Thankfully, the product prototyping iteration loop very naturally exposes issues around usability, as does talking to your stakeholders (a lot). Whether or not your pay attention to those issues, however, is up to you. But everyone will thank you if you prioritize the felt experience of using the project output to make decisions.
¶ (5) thinking big-picture
A data team with good product habits is invested in learning from the project as it is being executed and when it’s done. These learnings help them and their team do better on the next project. The project itself is, after all, just another iteration of its own project-completion feedback loop.
Here are three great loop-closing tactics I have encountered:
- Keep an adoption & impact scoreboard (were we successful?) – much like any consumer product, it’s invaluable to measure if your decision support project is creating value over the long-term through basic analytics. Simple tracking with something like Google Analytics can suffice. In this case, it’s useful to have some expectations of what success looks like. Ten users a week may be transformative for the company. Another success metric is keeping track of the number of times the data project is used in company meetings or other important moments of communication.

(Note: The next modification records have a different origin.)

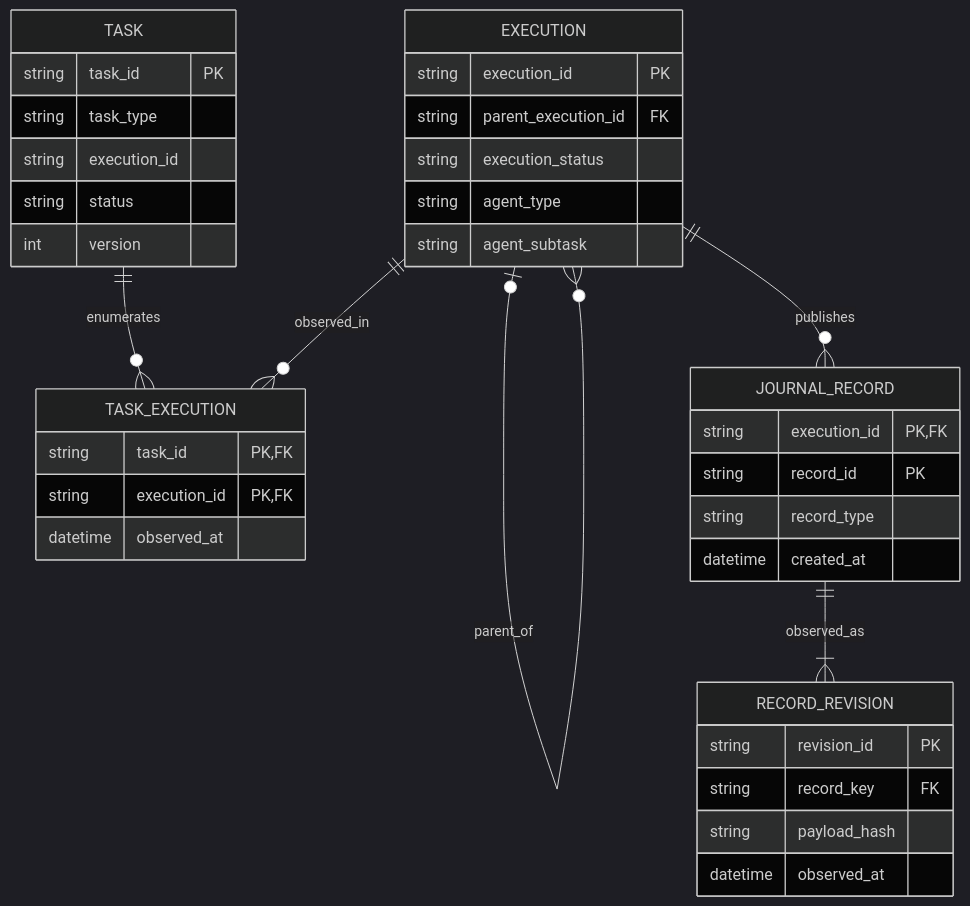
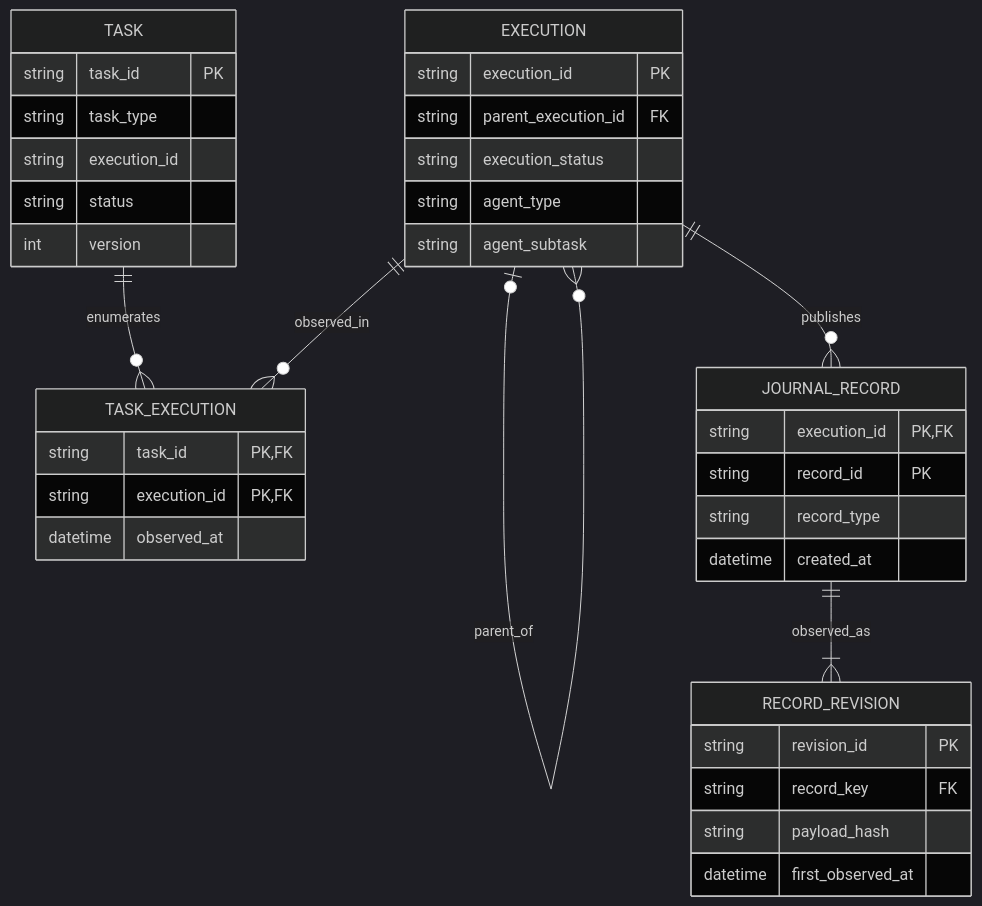
The second of 10 diagrams in aws/devops-agent/analysis/report.md (lyrel-dev/frontier-agents), drawn with Mermaid (dark theme) before and after one commit. The commit also changed other lines of this file and 41 other files, not shown here.

````diff
--- a/aws/devops-agent/analysis/report.md
+++ b/aws/devops-agent/analysis/report.md
@@ -212,40 +217,40 @@
 ```mermaid
 erDiagram
     direction TB
     TASK ||--o{ TASK_EXECUTION : enumerates
     EXECUTION ||--o{ TASK_EXECUTION : observed_in
     EXECUTION o|--o{ EXECUTION : parent_of
     EXECUTION ||--o{ JOURNAL_RECORD : publishes
     JOURNAL_RECORD ||--|{ RECORD_REVISION : observed_as
     TASK {
         string task_id PK
         string task_type
         string execution_id
         string status
         int version
     }
     TASK_EXECUTION {
         string task_id PK,FK
         string execution_id PK,FK
         datetime observed_at
     }
     EXECUTION {
         string execution_id PK
         string parent_execution_id FK
         string execution_status
         string agent_type
         string agent_subtask
     }
     JOURNAL_RECORD {
         string execution_id PK,FK
         string record_id PK
         string record_type
         datetime created_at
     }
     RECORD_REVISION {
         string revision_id PK
         string record_key FK
         string payload_hash
-        datetime observed_at
+        datetime first_observed_at
     }
 ```
````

- Schedule a post-mortem & share-out (what did we learn?) – inevitably, some parts of the project go well & some don’t. It’s valuable for a team to have a chance to openly discuss the learnings so that future projects benefit from the work done on this one. Blameless post-mortems are probably the most common way to do this. It’s worth noting that post-mortems and basic usage tracking are not strictly product things. Engineers and others do these things all the time. That said, I have found that a team that recognizes these product habits tend to get more out of the post-mortem than those who don't.
- Ideate on how to scale up the impact (where else can we apply this approach?) – one of the great joys of delivering a successful product is discovering unmet needs other stakeholders have when they see the solution. "wow, can we get this data model and dashboard for mobile?". Good decision-support data products serve your stakeholder's needs; truly great ones change how everyone thinks.
These tactics – and indeed all of these skills – serve a bigger purpose. To think big-picture is to consider the transformation you're engineering with your stakeholders. Building decision support data tools, at the macro level, is about working with people to improve their capacity to make impactful decisions and better products. And at its best, the tooling comes to represent the change itself. It's more than just building a dashboard.
As is often said on Twitter, there are no hard problems – only slow feedback loops.
The secret here: all of these habits come from experience & insights easily gleaned from entry-level product management & design literature, applied to common internal projects. None of them are new or novel; but applying them to data decision support teams doesn’t seem particularly obvious to everyone.
I call these “essential product habits” but they’re probably just as accurately called “basic startup skills”. When you’re on a product team of some kind, especially a scrappy one, you realize how expensive building the wrong thing is. Some of the sharpest data scientists I’ve met usually have some startup experience. They also tend to practice these product habits. I don’t think this is a coincidence.
But why all this focus on & framing around lessons from product management? I think we’re in a golden age in the PM literature. Best practices are being shared, discussed, and written about. Tech products are better designed today than they’ve (arguably) ever been.
I’m not advocating that data scientists should attempt to become product managers, especially if there is no clear career track for it at their company; I am saying that it doesn’t hurt to learn how other disciplines solve problems. And given the wealth of insights available from the field of product management, it’d be a shame if we didn’t steal what we can.
Thanks for reading! If you have any questions, comments, or disagreements, please drop me a line at hamilton dot ulmer at gmail. I love getting feedback and new insights from readers.